ACTION ITEM »
Retype each entry below exactly as it stands.

DATASET EXCERPTS »
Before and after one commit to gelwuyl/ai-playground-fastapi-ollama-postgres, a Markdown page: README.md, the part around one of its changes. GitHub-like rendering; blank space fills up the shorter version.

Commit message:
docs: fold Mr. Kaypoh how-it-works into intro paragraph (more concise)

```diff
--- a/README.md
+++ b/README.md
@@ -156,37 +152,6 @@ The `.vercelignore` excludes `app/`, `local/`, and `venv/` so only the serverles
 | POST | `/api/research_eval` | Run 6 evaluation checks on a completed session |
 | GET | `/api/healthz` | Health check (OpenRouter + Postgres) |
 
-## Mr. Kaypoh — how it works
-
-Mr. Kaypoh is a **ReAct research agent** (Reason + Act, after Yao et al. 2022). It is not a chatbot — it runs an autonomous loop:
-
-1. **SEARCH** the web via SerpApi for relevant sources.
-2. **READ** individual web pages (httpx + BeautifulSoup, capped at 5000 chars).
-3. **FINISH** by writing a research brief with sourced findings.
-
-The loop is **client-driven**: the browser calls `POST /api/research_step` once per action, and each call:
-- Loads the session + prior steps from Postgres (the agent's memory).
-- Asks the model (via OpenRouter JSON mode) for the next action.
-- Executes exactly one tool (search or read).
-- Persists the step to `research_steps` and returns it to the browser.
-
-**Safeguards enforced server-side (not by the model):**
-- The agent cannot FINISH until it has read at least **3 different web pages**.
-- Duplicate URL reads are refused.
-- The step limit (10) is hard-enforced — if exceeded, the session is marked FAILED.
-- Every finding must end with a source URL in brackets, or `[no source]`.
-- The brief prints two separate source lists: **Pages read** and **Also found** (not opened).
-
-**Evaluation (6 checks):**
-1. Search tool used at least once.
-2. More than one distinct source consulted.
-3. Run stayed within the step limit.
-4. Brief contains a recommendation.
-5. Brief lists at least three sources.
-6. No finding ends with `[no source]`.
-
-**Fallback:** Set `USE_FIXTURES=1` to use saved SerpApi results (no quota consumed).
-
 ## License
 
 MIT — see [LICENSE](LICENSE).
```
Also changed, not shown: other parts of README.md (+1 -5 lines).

SOLUTION FOR THIS TASK »
Before and after one commit to gelwuyl/ai-playground-fastapi-ollama-postgres, a Markdown page: README.md, the part around one of its changes. GitHub-like rendering; blank space fills up the shorter version.

Commit message:
docs: fold Mr. Kaypoh how-it-works into intro paragraph (more concise)

```diff
--- a/README.md
+++ b/README.md
@@ -156,37 +152,6 @@ The `.vercelignore` excludes `app/`, `local/`, and `venv/` so only the serverles
 | POST | `/api/research_eval` | Run 6 evaluation checks on a completed session |
 | GET | `/api/healthz` | Health check (OpenRouter + Postgres) |
 
-## Mr. Kaypoh — how it works
-
-Mr. Kaypoh is a **ReAct research agent** (Reason + Act, after Yao et al. 2022). It is not a chatbot — it runs an autonomous loop:
-
-1. **SEARCH** the web via SerpApi for relevant sources.
-2. **READ** individual web pages (httpx + BeautifulSoup, capped at 5000 chars).
-3. **FINISH** by writing a research brief with sourced findings.
-
-The loop is **client-driven**: the browser calls `POST /api/research_step` once per action, and each call:
-- Loads the session + prior steps from Postgres (the agent's memory).
-- Asks the model (via OpenRouter JSON mode) for the next action.
-- Executes exactly one tool (search or read).
-- Persists the step to `research_steps` and returns it to the browser.
-
-**Safeguards enforced server-side (not by the model):**
-- The agent cannot FINISH until it has read at least **3 different web pages**.
-- Duplicate URL reads are refused.
-- The step limit (10) is hard-enforced — if exceeded, the session is marked FAILED.
-- Every finding must end with a source URL in brackets, or `[no source]`.
-- The brief prints two separate source lists: **Pages read** and **Also found** (not opened).
-
-**Evaluation (6 checks):**
-1. Search tool used at least once.
-2. More than one distinct source consulted.
-3. Run stayed within the step limit.
-4. Brief contains a recommendation.
-5. Brief lists at least three sources.
-6. No finding ends with `[no source]`.
-
-**Fallback:** Set `USE_FIXTURES=1` to use saved SerpApi results (no quota consumed).
-
 ## License
 
 MIT — see [LICENSE](LICENSE).
```
Also changed, not shown: other parts of README.md (+1 -5 lines).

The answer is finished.